Goal of the exercise: Among the records, find the lines that hold the string "added" and return them.

Data supplied:
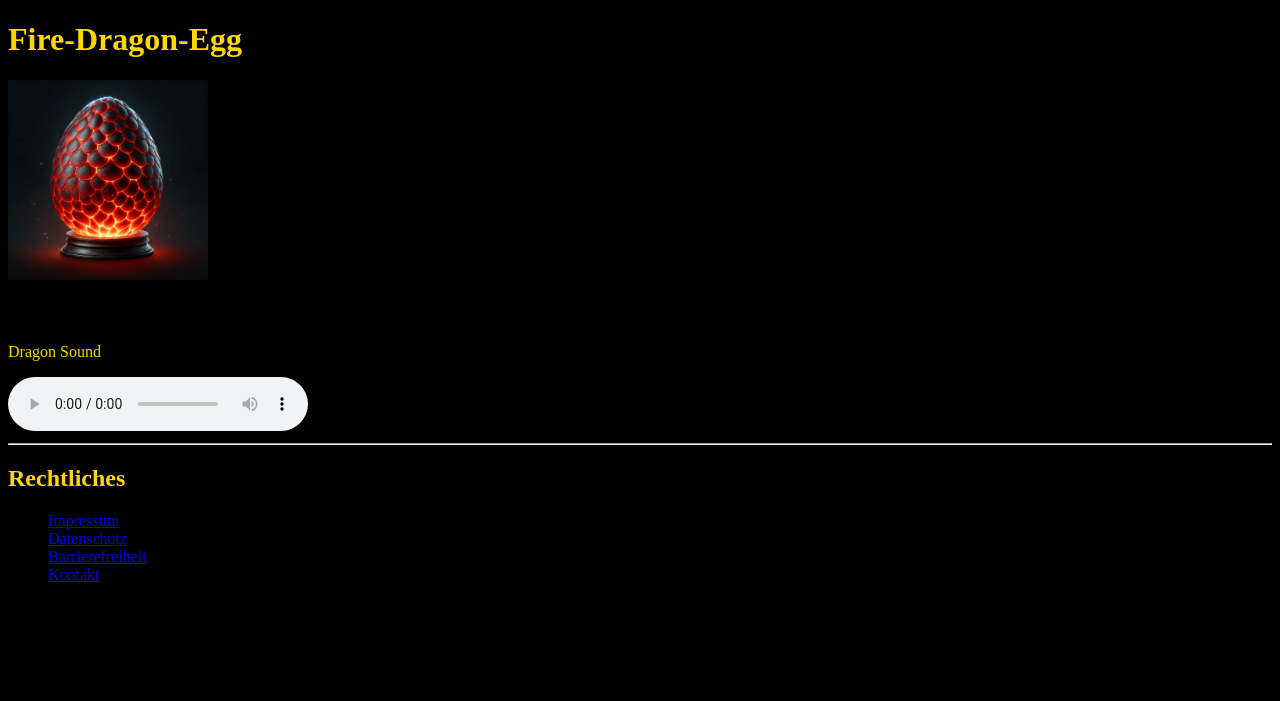
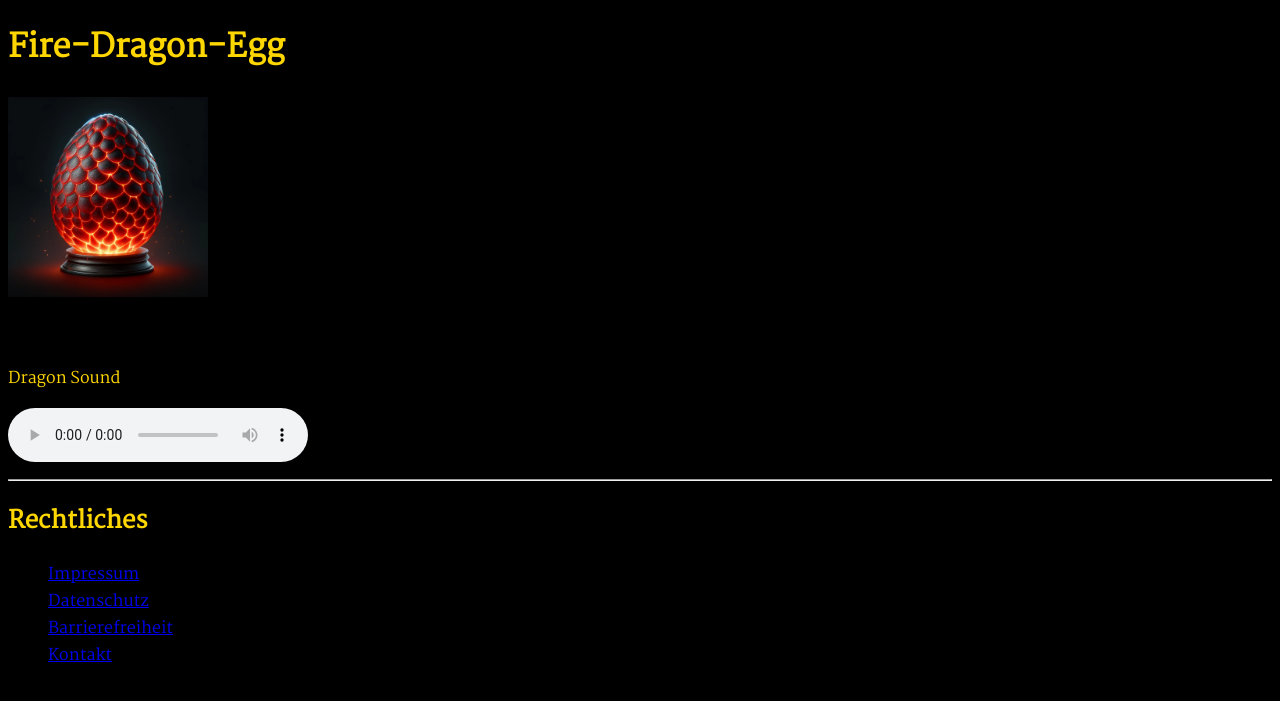
Before and after one commit to Pit0603/ProjektOnlineShop, a PHP site: page /FireDragon.html in a window 1280 px wide. Shown: the top 701 px of the page. Run offline with PHP 8.4, Linux system fonts and the light colour scheme.

Commit message:
[Pit] added fonts

```diff
--- a/style.css
+++ b/style.css
@@ -1,9 +1,18 @@
+@font-face {
+    font-family: Ringbearer;
+    src: url(RINGM___.TTF);
+}
 header{
     background-color: black;
+    font-family: Ringbearer;
 }
-
+@font-face {
+    font-family: Martel;
+    src: url(Martel-Regular.ttf);
+}
 body{
     background-color: black;
+    font-family: Martel;
 }
 footer{
     background-color: black;
```
Also changed, not shown: Martel-Regular.ttf (added), RINGM___.TTF (added), Tangerine-Regular.ttf (added).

Written response:
[Pit] added fonts
Also changed, not shown: Martel-Regular.ttf (added), RINGM___.TTF (added), Tangerine-Regular.ttf (added).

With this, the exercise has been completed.